Center for Whale Research

Weaker 2022 measures move in the wrong direction

Recent births of southern resident orca calves to J and K pods are reasons to celebrate. They keep hope alive for these endangered marine mammals. But Department of Fisheries and Oceans staff weakened the 2022 protections for orca and Chinook.

Join us and thousands of others urging Fisheries and Oceans Minister Joyce Murray to follow the science and expand protection areas, regulations and enforcement to help Salish Sea orcas. Together we can protect the remaining 73 endangered orcas from pollution and ship noise, and prioritize Chinook salmon recovery.

A 2021 report by independent monitor Straitwatch showed poor compliance with and enforcement of measures to stop boats and whale-watching vessels from harassing orcas. But no new policies prevent operators from intentionally tracking southern residents into the U.S. to avoid Canadian rules.

New science better shows where orcas hunt for Chinook salmon (their preferred prey) and that they’re easily disturbed by boats, making it harder for them to catch food.

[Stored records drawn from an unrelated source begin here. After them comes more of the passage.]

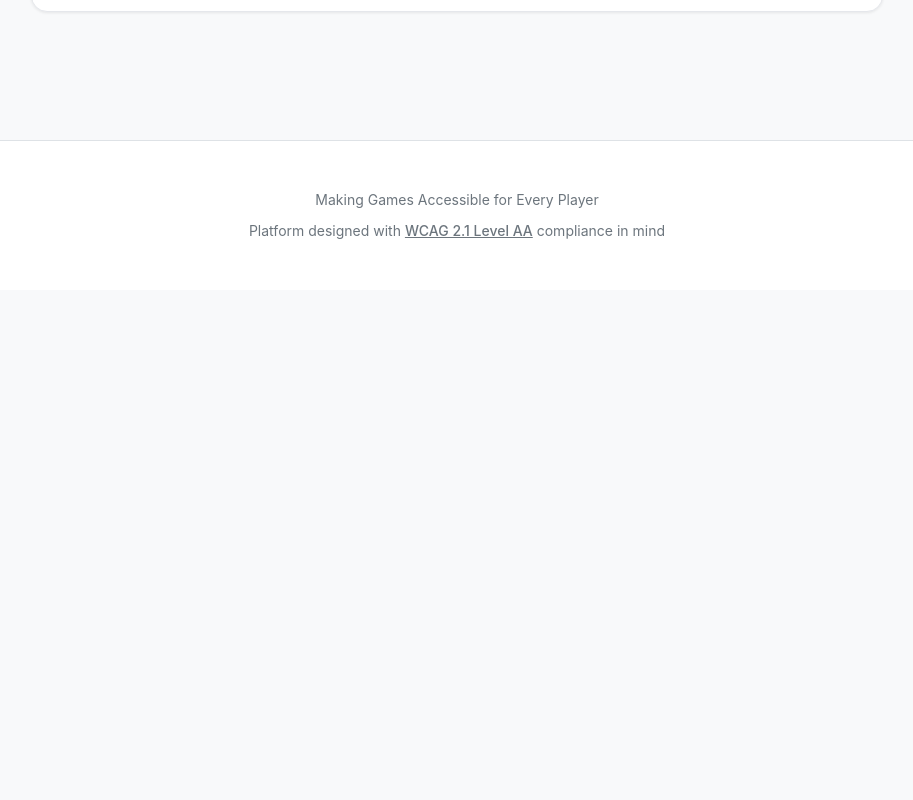
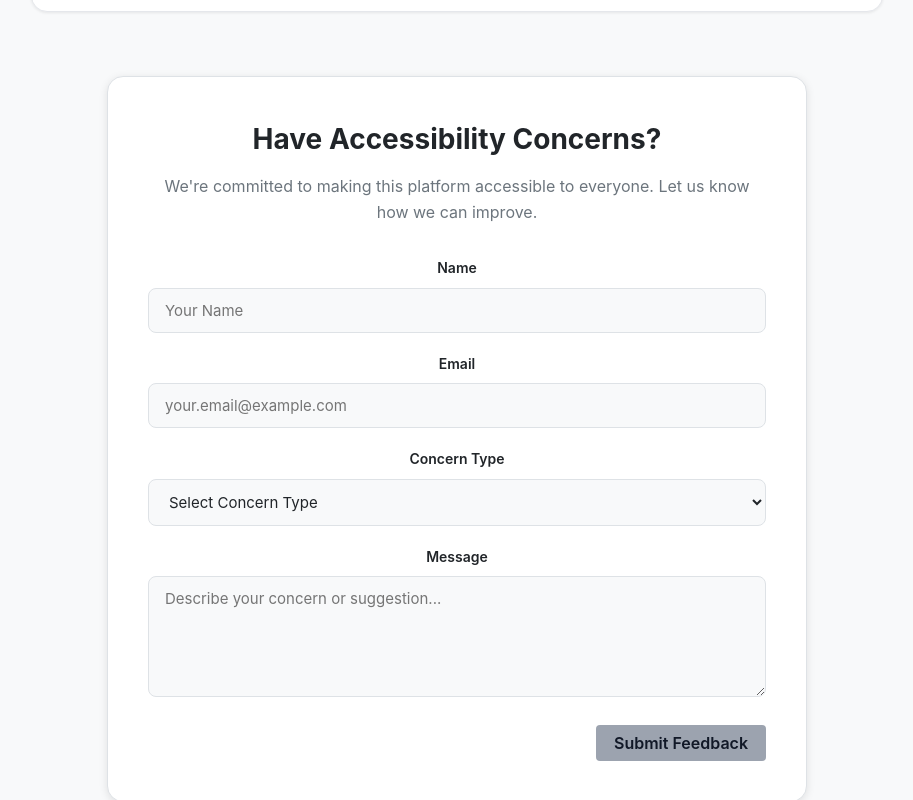
Before and after one commit to alizaarfi/PlayAbleGames, a React (Vite) app in the folder web/: page /accessibility in a window 1280 px wide. Shown: the part 1361-2161 px from the top of the page, without its empty margins (183-1096 px from the left). Before the commit the page ends 1683 px from the top, so only its background shows below. Built offline with nearby package versions, Linux system fonts and the light colour scheme.

Commit message:
Implemented frontend of accessibility feedback form

```diff
--- a/web/src/AccessibilityPage.jsx
+++ b/web/src/AccessibilityPage.jsx
@@ -1,8 +1,17 @@
-import React, { useEffect } from 'react';
+import React, { useEffect, useState } from 'react';
 import Navbar from './NavBar';
 import './style.css';
 
 function AccessibilityPage() {
+    const [formData, setFormData] = useState({
+        name: '',
+        email: '',
+        concernType: '',
+        message: ''
+    });
+    const [submitStatus, setSubmitStatus] = useState(''); // 'success', 'error', or ''
+    const [isSubmitting, setIsSubmitting] = useState(false);
+
     useEffect(() => {
         // Scroll animation observer
         const observerOptions = {
@@ -25,6 +34,42 @@ function AccessibilityPage() {
             cards.forEach(card => observer.unobserve(card));
         };
     }, []);
+
+    const handleInputChange = (e) => {
+        const { name, value } = e.target;
+        setFormData(prev => ({
+            ...prev,
+            [name]: value
+        }));
+    };
+
+    const handleSubmit = async (e) => {
+        e.preventDefault();
+        setIsSubmitting(true);
+        setSubmitStatus('');
+
+        try {
+            const response = await fetch('http://localhost:8080/api/accessibility/feedback', {
+                method: 'POST',
+                headers: {
+                    'Content-Type': 'application/json',
+                },
+                body: JSON.stringify(formData)
+            });
+
+            if (response.ok) {
+                setSubmitStatus('success');
+                setFormData({ name: '', email: '', concernType: '', message: '' });
+            } else {
+                setSubmitStatus('error');
+            }
+        } catch (error) {
+            console.error('Error submitting feedback:', error);
+            setSubmitStatus('error');
+        } finally {
+            setIsSubmitting(false);
+        }
+    };
 
     return (
         <div className="app">
@@ -157,6 +202,88 @@ function AccessibilityPage() {
                         </div>
                     </div>
                 </div>
+
+                {/* Accessibility Feedback Form */}
+                <section className="accessibility-contact">
+                    <h2>Have Accessibility Concerns?</h2>
+                    <p>We're committed to making this platform accessible to everyone. Let us know how we can improve.</p>
+
+                    {submitStatus === 'success' && (
+                        <div className="form-message success-message">
+                            ✓ Thank you! Your feedback has been sent to our team.
+                        </div>
+                    )}
+
+                    {submitStatus === 'error' && (
+                        <div className="form-message error-message">
+                            ✗ Sorry, something went wrong. Please try again later.
+                        </div>
+                    )}
+
+                    <form className="accessibility-form" onSubmit={handleSubmit}>
+                        <div className="form-group">
+                            <label htmlFor="name">Name</label>
+                            <input
+                                type="text"
+                                id="name"
+                                name="name"
+                                placeholder="Your Name"
+                                value={formData.name}
+                                onChange={handleInputChange}
+                                required
+                            />
+                        </div>
+
+                        <div className="form-group">
+                            <label htmlFor="email">Email</label>
+                            <input
+                                type="email"
+                                id="email"
+                                name="email"
+                                placeholder="your.email@example.com"
+                                value={formData.email}
+                                onChange={handleInputChange}
+                                required
+                            />
+                        </div>
+
+                        <div className="form-group">
+                            <label htmlFor="concernType">Concern Type</label>
+                            <select
+                                id="concernType"
+                                name="concernType"
+                                value={formData.concernType}
+                                onChange={handleInputChange}
+                                required
+                            >
+                                <option value="">Select Concern Type</option>
+                                <option value="Vision">Vision</option>
+                                <option value="Hearing">Hearing</option>
+                                <option value="Motor">Motor/Dexterity</option>
+                                <option value="Cognitive">Cognitive</option>
+                                <option value="Speech">Speech</option>
+                                <option value="Other">Other</option>
+                            </select>
+                        </div>
+
+                        <div className="form-group">
+                            <label htmlFor="message">Message</label>
+                            <textarea
+                                id="message"
+                                name="message"
+                                placeholder="Describe your concern or suggestion..."
+                                rows="5"
+                                value={formData.message}
+                                onChange={handleInputChange}
+                                required
+                            ></textarea>
+                        </div>
+
+                        <button type="submit" className="submit-btn" disabled={isSubmitting}>
+                            {isSubmitting ? 'Sending...' : 'Submit Feedback'}
+                        </button>
+                    </form>
+                </section>
             </main>
 
             <footer className="page-footer">
--- a/web/src/style.css
+++ b/web/src/style.css
@@ -1474,3 +1474,166 @@ body.dark-mode .accessibility-btn.speaking {
     background-color: #5856d6;
   }
 }
+
+/* Accessibility Contact Form Styles */
+
+.accessibility-contact {
+  max-width: 700px;
+  margin: 64px auto 0;
+  padding: 40px;
+  background: var(--card-bg);
+  border-radius: 16px;
+  box-shadow: 0 2px 8px rgba(0, 0, 0, 0.1);
+  border: 1px solid var(--border-color);
+}
+
+.accessibility-contact h2 {
+  font-size: 28px;
+  font-weight: 700;
+  color: var(--text-primary);
+  margin: 0 0 12px 0;
+  text-align: center;
+}
+
+.accessibility-contact > p {
+  font-size: 16px;
+  color: var(--text-secondary);
+  text-align: center;
+  margin: 0 0 32px 0;
+  line-height: 1.6;
+}
+
+/* Form Messages */
+.form-message {
+  padding: 16px;
+  border-radius: 8px;
+  margin-bottom: 24px;
+  font-size: 15px;
+  font-weight: 500;
+  text-align: center;
+}
+
+.success-message {
+  background: #d1fae5;
+  color: #059669;
+  border: 1px solid #34d399;
+}
+
+.error-message {
+  background: #fee2e2;
+  color: #dc2626;
+  border: 1px solid #f87171;
+}
+
+/* Form Styles */
+.accessibility-form {
+  display: flex;
+  flex-direction: column;
+  gap: 20px;
+}
+
+.form-group {
+  display: flex;
+  flex-direction: column;
+  gap: 8px;
+}
+
+.form-group label {
+  font-size: 14px;
+  font-weight: 600;
+  color: var(--text-primary);
+}
+
+.form-group input,
+.form-group select,
+.form-group textarea {
+  width: 100%;
+  padding: 12px 16px;
+  border: 1px solid var(--border-color);
+  border-radius: 8px;
+  font-size: 15px;
+  font-family: inherit;
+  background-color: var(--background);
+  color: var(--text-primary);
+  transition: all 0.2s;
+}
+
+.form-group input:focus,
+.form-group select:focus,
+.form-group textarea:focus {
+  outline: none;
+  border-color: var(--primary-color);
+  box-shadow: 0 0 0 3px rgba(88, 86, 214, 0.1);
+}
+
+.form-group textarea {
+  resize: vertical;
+  min-height: 120px;
+}
+
+.submit-btn {
+  padding: 14px 32px;
+  background-color: var(--primary-color);
+  color: white;
+  border: none;
+  border-radius: 8px;
+  font-size: 16px;
+  font-weight: 600;
+  cursor: pointer;
+  transition: all 0.2s;
+  margin-top: 8px;
+}
+
+.submit-btn:hover:not(:disabled) {
+  background-color: #4745c7;
+  transform: translateY(-1px);
+  box-shadow: 0 4px 12px rgba(88, 86, 214, 0.3);
+}
+
+.submit-btn:disabled {
+  background-color: #9ca3af;
+  cursor: not-allowed;
+  opacity: 0.6;
+}
+
+/* Dark Mode Styles */
+body.dark-mode .accessibility-contact {
+  background: #2d2d2d;
+  border-color: #404040;
+}
+
+body.dark-mode .form-group input,
+body.dark-mode .form-group select,
+body.dark-mode .form-group textarea {
+  background-color: #1a1a1a;
+  border-color: #404040;
+  color: #ffffff;
+}
+
+body.dark-mode .success-message {
+  background: #064e3b;
+  color: #6ee7b7;
+  border-color: #059669;
+}
+
+body.dark-mode .error-message {
+  background: #7f1d1d;
+  color: #fca5a5;
+  border-color: #dc2626;
+}
+
+/* Responsive */
+@media (max-width: 768px) {
+  .accessibility-contact {
+    padding: 32px 24px;
+    margin-top: 48px;
+  }
+
+  .accessibility-contact h2 {
+    font-size: 24px;
+  }
+
+  .submit-btn {
+    width: 100%;
+  }
+}
```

So it’s particularly disappointing to see a sanctuary zone removed and large parts of critical feeding areas in the Strait of Juan de Fuca and Fraser River mouth still open to harmful salmon fishing.

Some of the most threatened and endangered Chinook salmon in southern B.C. are also among the most important to these orcas. Protecting them and the salmon they depend on them requires science-based recovery plans, including reduced recreational fishing over the short term.

Please tell Minister Murray to tell her DFO staff to take stronger — NOT weaker —measures! It’s time to increase the size of areas closed to salmon fishing where Salish Sea orcas feed on wild Chinook salmon.